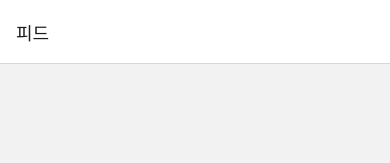
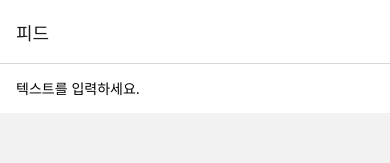
Before and after one commit to velopert/DayLog, a React Native app: screen /Feeds in a window 390 px wide. Shown: the top 163 px of the page. Built offline with nearby package versions, Linux system fonts and the light colour scheme.

Commit message:
6.2 Context

```diff
--- a/App.js
+++ b/App.js
@@ -1,11 +1,14 @@
 import React from 'react';
 import {NavigationContainer} from '@react-navigation/native';
 import RootStack from './screens/RootStack';
+import {LogContextProvider} from './contexts/LogContext';
 
 function App() {
   return (
     <NavigationContainer>
-      <RootStack />
+      <LogContextProvider>
+        <RootStack />
+      </LogContextProvider>
     </NavigationContainer>
   );
 }
--- /dev/null
+++ b/contexts/LogContext.js
@@ -0,0 +1,15 @@
+import React from 'react';
+import {createContext, useState} from 'react';
+
+const LogContext = createContext();
+
+export function LogContextProvider({children}) {
+  const [text, setText] = useState('');
+  return (
+    <LogContext.Provider value={{text, setText}}>
+      {children}
+    </LogContext.Provider>
+  );
+}
+
+export default LogContext;
--- a/screens/CalendarScreen.js
+++ b/screens/CalendarScreen.js
@@ -1,12 +1,22 @@
-import React from 'react';
-import {StyleSheet, View} from 'react-native';
+import React, {useContext} from 'react';
+import {StyleSheet, Text, View} from 'react-native';
+import LogContext from '../contexts/LogContext';
 
 function CalendarScreen() {
-  return <View style={styles.block} />;
+  const {text} = useContext(LogContext);
+  return (
+    <View style={styles.block}>
+      <Text style={styles.text}>text: {text}</Text>
+    </View>
+  );
 }
 
 const styles = StyleSheet.create({
   block: {},
+  text: {
+    padding: 16,
+    fontSize: 24,
+  },
 });
 
 export default CalendarScreen;
--- a/screens/FeedsScreen.js
+++ b/screens/FeedsScreen.js
@@ -1,12 +1,26 @@
-import React from 'react';
-import {StyleSheet, View} from 'react-native';
+import React, {useContext} from 'react';
+import {StyleSheet, View, TextInput} from 'react-native';
+import LogContext from '../contexts/LogContext';
 
 function FeedsScreen() {
-  return <View style={styles.block} />;
+  const {text, setText} = useContext(LogContext);
+  return (
+    <View style={styles.block}>
+      <TextInput
+        value={text}
+        onChangeText={setText}
+        placeholder="텍스트를 입력하세요."
+        style={styles.input}
+      />
+    </View>
+  );
 }
 
 const styles = StyleSheet.create({
-  block: {},
+  input: {
+    padding: 16,
+    backgroundColor: 'white',
+  },
 });
 
 export default FeedsScreen;
```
※ ※ ※
▶ [Problem statement]:
The records above should be duplicated exactly, with none of their pictures kept.

▶ [Exercise output]:
Before and after one commit to velopert/DayLog, a React Native app: screen /Feeds in a window 390 px wide. Shown: the top 163 px of the page. Built offline with nearby package versions, Linux system fonts and the light colour scheme.

Commit message:
6.2 Context

```diff
--- a/App.js
+++ b/App.js
@@ -1,11 +1,14 @@
 import React from 'react';
 import {NavigationContainer} from '@react-navigation/native';
 import RootStack from './screens/RootStack';
+import {LogContextProvider} from './contexts/LogContext';
 
 function App() {
   return (
     <NavigationContainer>
-      <RootStack />
+      <LogContextProvider>
+        <RootStack />
+      </LogContextProvider>
     </NavigationContainer>
   );
 }
--- /dev/null
+++ b/contexts/LogContext.js
@@ -0,0 +1,15 @@
+import React from 'react';
+import {createContext, useState} from 'react';
+
+const LogContext = createContext();
+
+export function LogContextProvider({children}) {
+  const [text, setText] = useState('');
+  return (
+    <LogContext.Provider value={{text, setText}}>
+      {children}
+    </LogContext.Provider>
+  );
+}
+
+export default LogContext;
--- a/screens/CalendarScreen.js
+++ b/screens/CalendarScreen.js
@@ -1,12 +1,22 @@
-import React from 'react';
-import {StyleSheet, View} from 'react-native';
+import React, {useContext} from 'react';
+import {StyleSheet, Text, View} from 'react-native';
+import LogContext from '../contexts/LogContext';
 
 function CalendarScreen() {
-  return <View style={styles.block} />;
+  const {text} = useContext(LogContext);
+  return (
+    <View style={styles.block}>
+      <Text style={styles.text}>text: {text}</Text>
+    </View>
+  );
 }
 
 const styles = StyleSheet.create({
   block: {},
+  text: {
+    padding: 16,
+    fontSize: 24,
+  },
 });
 
 export default CalendarScreen;
--- a/screens/FeedsScreen.js
+++ b/screens/FeedsScreen.js
@@ -1,12 +1,26 @@
-import React from 'react';
-import {StyleSheet, View} from 'react-native';
+import React, {useContext} from 'react';
+import {StyleSheet, View, TextInput} from 'react-native';
+import LogContext from '../contexts/LogContext';
 
 function FeedsScreen() {
-  return <View style={styles.block} />;
+  const {text, setText} = useContext(LogContext);
+  return (
+    <View style={styles.block}>
+      <TextInput
+        value={text}
+        onChangeText={setText}
+        placeholder="텍스트를 입력하세요."
+        style={styles.input}
+      />
+    </View>
+  );
 }
 
 const styles = StyleSheet.create({
-  block: {},
+  input: {
+    padding: 16,
+    backgroundColor: 'white',
+  },
 });
 
 export default FeedsScreen;
```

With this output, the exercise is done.